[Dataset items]
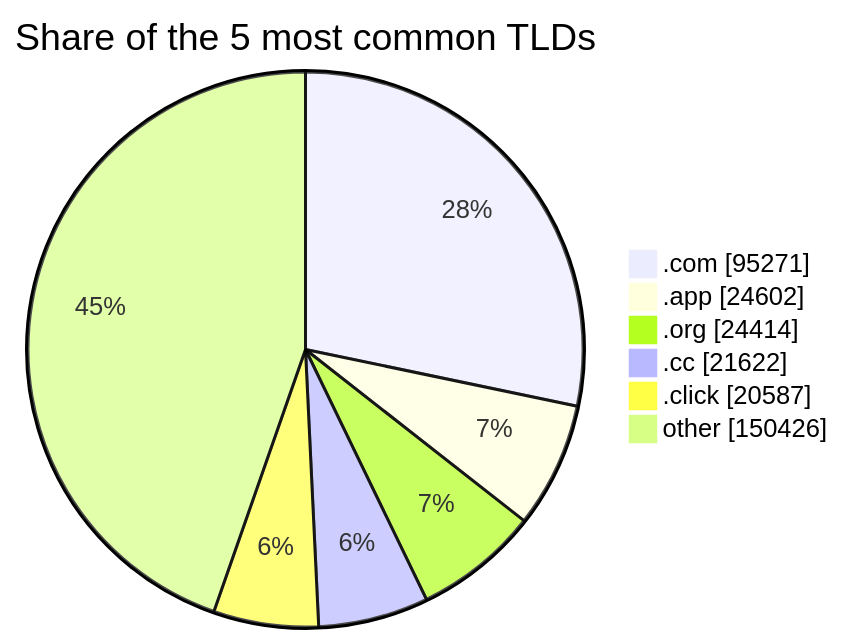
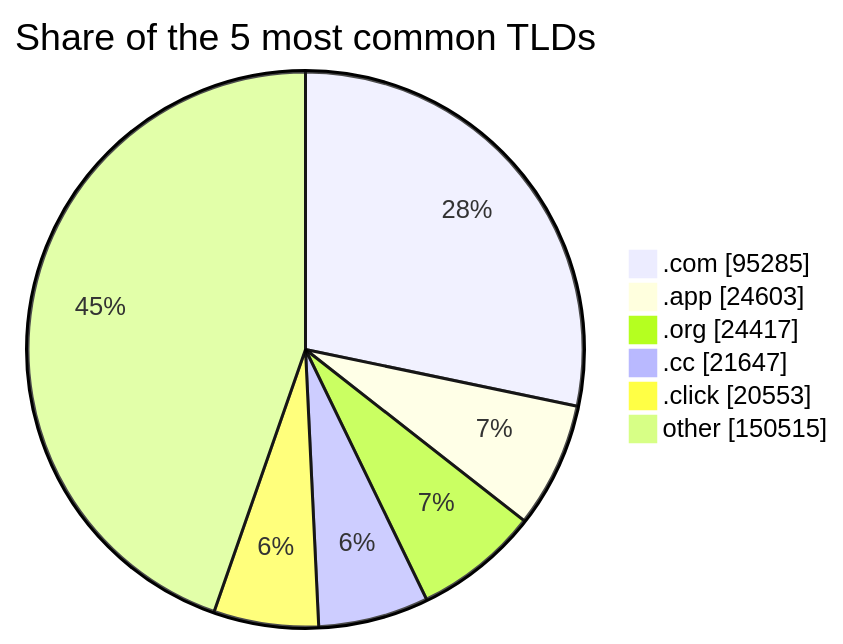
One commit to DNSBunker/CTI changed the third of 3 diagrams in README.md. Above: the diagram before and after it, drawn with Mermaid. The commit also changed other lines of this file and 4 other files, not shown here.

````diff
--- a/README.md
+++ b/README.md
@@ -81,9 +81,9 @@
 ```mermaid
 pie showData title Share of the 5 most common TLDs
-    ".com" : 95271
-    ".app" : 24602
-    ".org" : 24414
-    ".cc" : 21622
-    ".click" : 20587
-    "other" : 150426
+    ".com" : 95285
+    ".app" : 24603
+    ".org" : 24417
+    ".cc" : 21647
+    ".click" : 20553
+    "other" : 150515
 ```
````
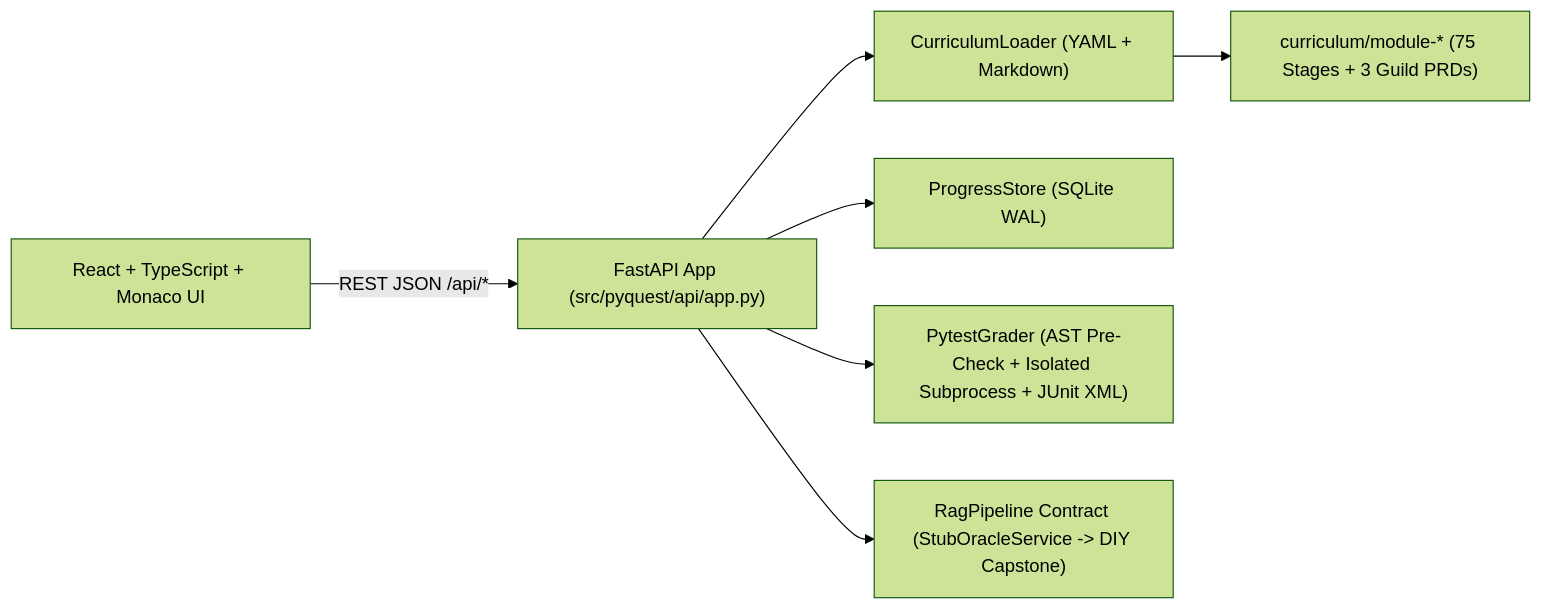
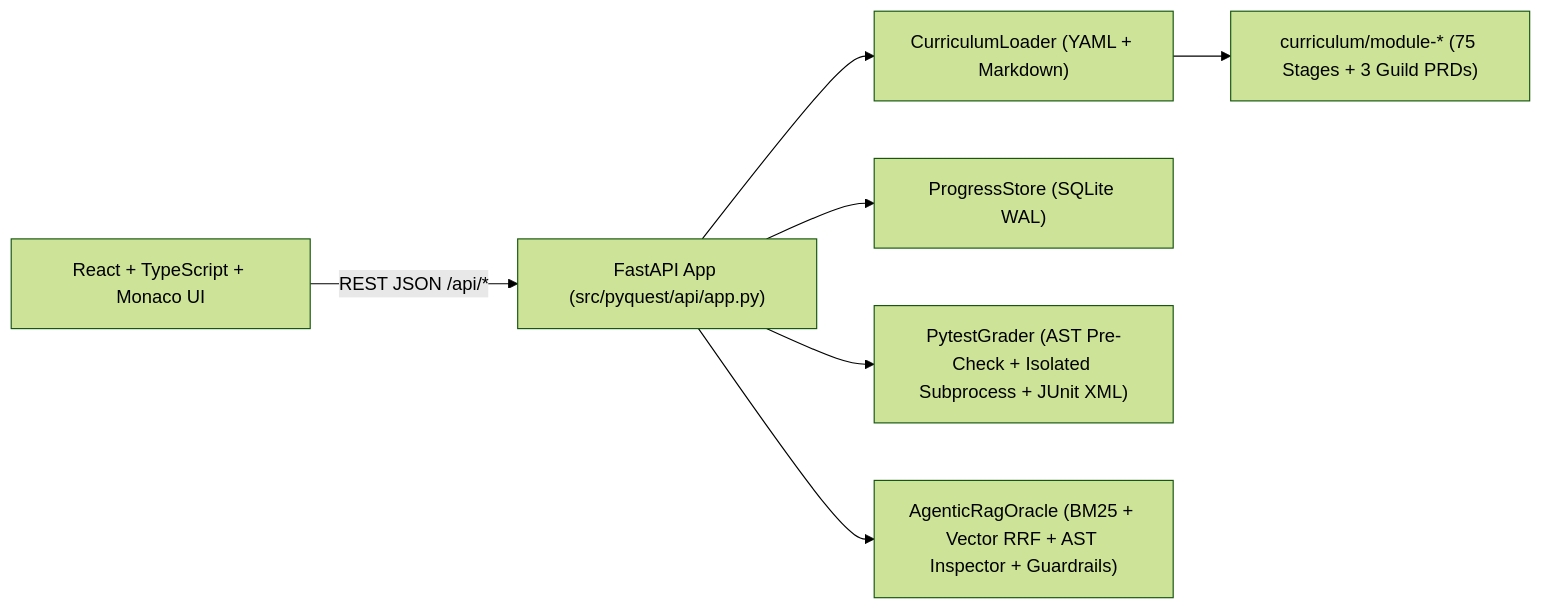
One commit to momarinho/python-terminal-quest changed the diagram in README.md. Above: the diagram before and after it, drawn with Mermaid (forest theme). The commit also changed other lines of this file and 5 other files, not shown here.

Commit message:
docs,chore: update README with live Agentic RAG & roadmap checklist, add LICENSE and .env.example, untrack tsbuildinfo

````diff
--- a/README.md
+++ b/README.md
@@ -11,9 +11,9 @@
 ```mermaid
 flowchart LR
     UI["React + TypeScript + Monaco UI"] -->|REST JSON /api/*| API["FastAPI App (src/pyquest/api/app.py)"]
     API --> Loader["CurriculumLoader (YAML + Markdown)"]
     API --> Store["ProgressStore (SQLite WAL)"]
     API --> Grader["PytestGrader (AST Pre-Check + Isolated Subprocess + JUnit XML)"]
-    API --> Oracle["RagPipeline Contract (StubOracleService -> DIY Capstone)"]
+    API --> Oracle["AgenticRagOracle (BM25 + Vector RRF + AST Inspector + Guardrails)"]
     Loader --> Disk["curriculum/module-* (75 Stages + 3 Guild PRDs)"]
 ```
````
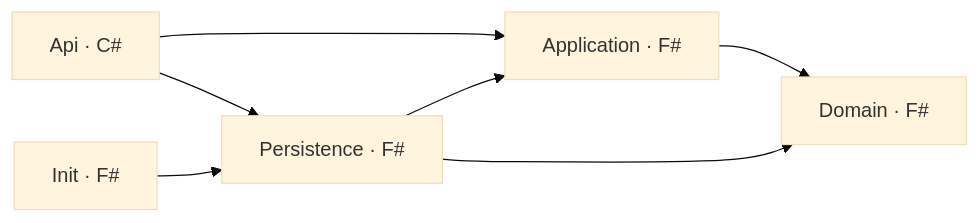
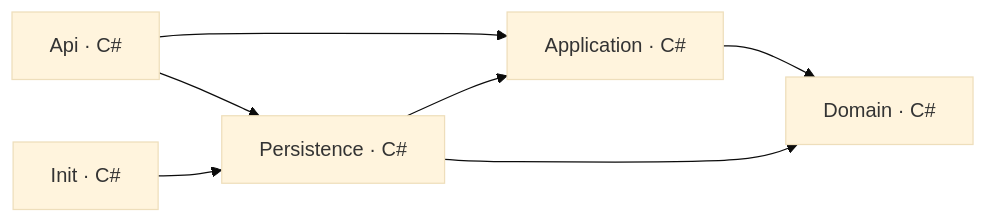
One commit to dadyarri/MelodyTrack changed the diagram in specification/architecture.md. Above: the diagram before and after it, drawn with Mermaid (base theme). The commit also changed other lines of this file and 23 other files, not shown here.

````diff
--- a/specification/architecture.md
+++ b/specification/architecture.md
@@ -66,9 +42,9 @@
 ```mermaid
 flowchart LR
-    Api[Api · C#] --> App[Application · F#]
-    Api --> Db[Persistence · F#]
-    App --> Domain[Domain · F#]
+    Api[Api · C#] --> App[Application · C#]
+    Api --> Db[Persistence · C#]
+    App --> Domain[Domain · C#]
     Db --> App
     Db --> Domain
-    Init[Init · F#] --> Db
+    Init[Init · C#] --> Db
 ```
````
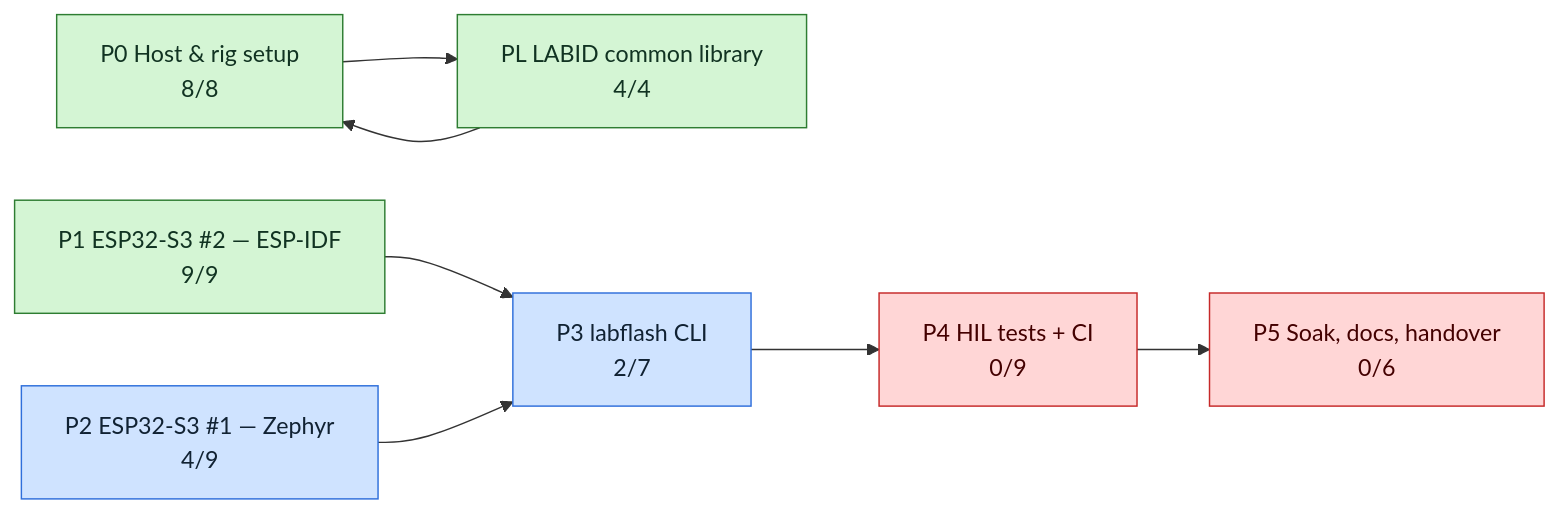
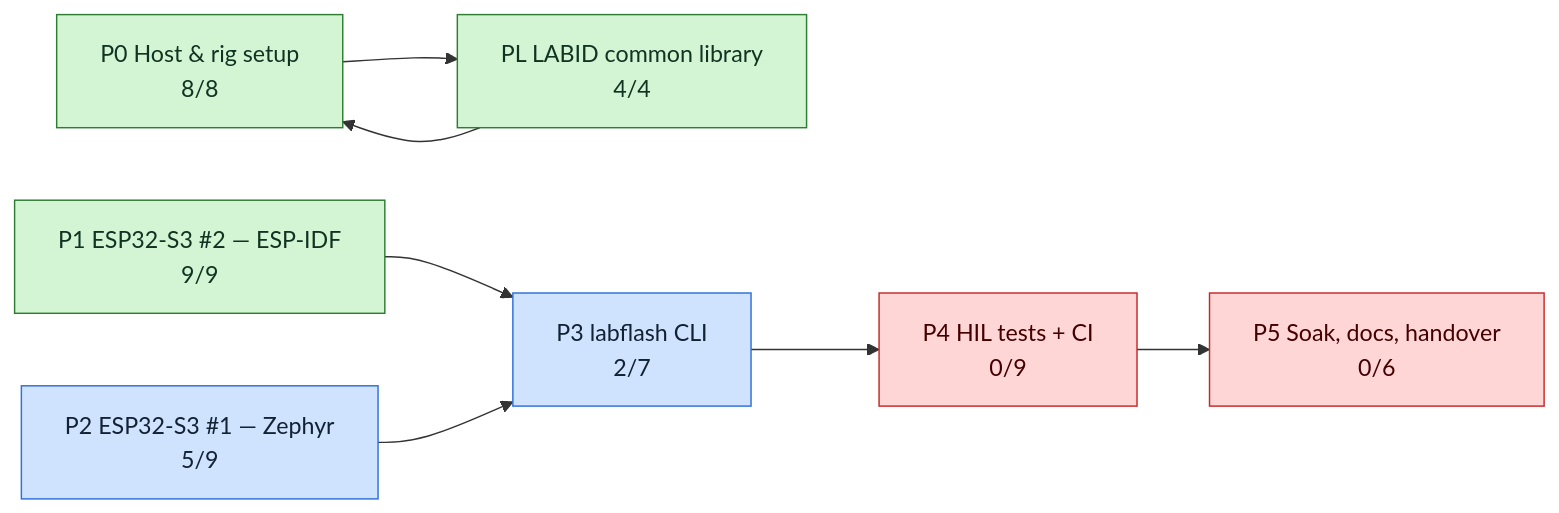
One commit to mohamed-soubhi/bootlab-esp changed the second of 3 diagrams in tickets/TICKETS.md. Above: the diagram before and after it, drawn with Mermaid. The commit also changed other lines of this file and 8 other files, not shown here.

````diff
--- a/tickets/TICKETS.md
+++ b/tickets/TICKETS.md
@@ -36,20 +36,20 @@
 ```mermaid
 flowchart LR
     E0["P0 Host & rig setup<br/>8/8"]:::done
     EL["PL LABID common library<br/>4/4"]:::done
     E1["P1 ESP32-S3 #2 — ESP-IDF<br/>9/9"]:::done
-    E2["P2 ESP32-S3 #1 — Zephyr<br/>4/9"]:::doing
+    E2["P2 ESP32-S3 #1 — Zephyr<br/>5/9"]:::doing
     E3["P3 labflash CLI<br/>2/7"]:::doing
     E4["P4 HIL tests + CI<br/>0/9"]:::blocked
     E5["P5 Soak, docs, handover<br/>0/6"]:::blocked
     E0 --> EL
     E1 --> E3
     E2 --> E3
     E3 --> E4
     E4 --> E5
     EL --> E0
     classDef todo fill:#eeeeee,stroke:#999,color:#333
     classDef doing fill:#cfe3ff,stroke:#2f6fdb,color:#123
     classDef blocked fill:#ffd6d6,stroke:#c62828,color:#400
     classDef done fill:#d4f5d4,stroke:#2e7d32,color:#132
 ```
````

TO DO: An exact copy of the records above is wanted, with the pictures omitted.

OUTPUT FOR THIS TASK:
One commit to DNSBunker/CTI changed the third of 3 diagrams in README.md. Above: the diagram before and after it, drawn with Mermaid. The commit also changed other lines of this file and 4 other files, not shown here.

````diff
--- a/README.md
+++ b/README.md
@@ -81,9 +81,9 @@
 ```mermaid
 pie showData title Share of the 5 most common TLDs
-    ".com" : 95271
-    ".app" : 24602
-    ".org" : 24414
-    ".cc" : 21622
-    ".click" : 20587
-    "other" : 150426
+    ".com" : 95285
+    ".app" : 24603
+    ".org" : 24417
+    ".cc" : 21647
+    ".click" : 20553
+    "other" : 150515
 ```
````
One commit to momarinho/python-terminal-quest changed the diagram in README.md. Above: the diagram before and after it, drawn with Mermaid (forest theme). The commit also changed other lines of this file and 5 other files, not shown here.

Commit message:
docs,chore: update README with live Agentic RAG & roadmap checklist, add LICENSE and .env.example, untrack tsbuildinfo

````diff
--- a/README.md
+++ b/README.md
@@ -11,9 +11,9 @@
 ```mermaid
 flowchart LR
     UI["React + TypeScript + Monaco UI"] -->|REST JSON /api/*| API["FastAPI App (src/pyquest/api/app.py)"]
     API --> Loader["CurriculumLoader (YAML + Markdown)"]
     API --> Store["ProgressStore (SQLite WAL)"]
     API --> Grader["PytestGrader (AST Pre-Check + Isolated Subprocess + JUnit XML)"]
-    API --> Oracle["RagPipeline Contract (StubOracleService -> DIY Capstone)"]
+    API --> Oracle["AgenticRagOracle (BM25 + Vector RRF + AST Inspector + Guardrails)"]
     Loader --> Disk["curriculum/module-* (75 Stages + 3 Guild PRDs)"]
 ```
````
One commit to dadyarri/MelodyTrack changed the diagram in specification/architecture.md. Above: the diagram before and after it, drawn with Mermaid (base theme). The commit also changed other lines of this file and 23 other files, not shown here.

````diff
--- a/specification/architecture.md
+++ b/specification/architecture.md
@@ -66,9 +42,9 @@
 ```mermaid
 flowchart LR
-    Api[Api · C#] --> App[Application · F#]
-    Api --> Db[Persistence · F#]
-    App --> Domain[Domain · F#]
+    Api[Api · C#] --> App[Application · C#]
+    Api --> Db[Persistence · C#]
+    App --> Domain[Domain · C#]
     Db --> App
     Db --> Domain
-    Init[Init · F#] --> Db
+    Init[Init · C#] --> Db
 ```
````
One commit to mohamed-soubhi/bootlab-esp changed the second of 3 diagrams in tickets/TICKETS.md. Above: the diagram before and after it, drawn with Mermaid. The commit also changed other lines of this file and 8 other files, not shown here.

````diff
--- a/tickets/TICKETS.md
+++ b/tickets/TICKETS.md
@@ -36,20 +36,20 @@
 ```mermaid
 flowchart LR
     E0["P0 Host & rig setup<br/>8/8"]:::done
     EL["PL LABID common library<br/>4/4"]:::done
     E1["P1 ESP32-S3 #2 — ESP-IDF<br/>9/9"]:::done
-    E2["P2 ESP32-S3 #1 — Zephyr<br/>4/9"]:::doing
+    E2["P2 ESP32-S3 #1 — Zephyr<br/>5/9"]:::doing
     E3["P3 labflash CLI<br/>2/7"]:::doing
     E4["P4 HIL tests + CI<br/>0/9"]:::blocked
     E5["P5 Soak, docs, handover<br/>0/6"]:::blocked
     E0 --> EL
     E1 --> E3
     E2 --> E3
     E3 --> E4
     E4 --> E5
     EL --> E0
     classDef todo fill:#eeeeee,stroke:#999,color:#333
     classDef doing fill:#cfe3ff,stroke:#2f6fdb,color:#123
     classDef blocked fill:#ffd6d6,stroke:#c62828,color:#400
     classDef done fill:#d4f5d4,stroke:#2e7d32,color:#132
 ```
````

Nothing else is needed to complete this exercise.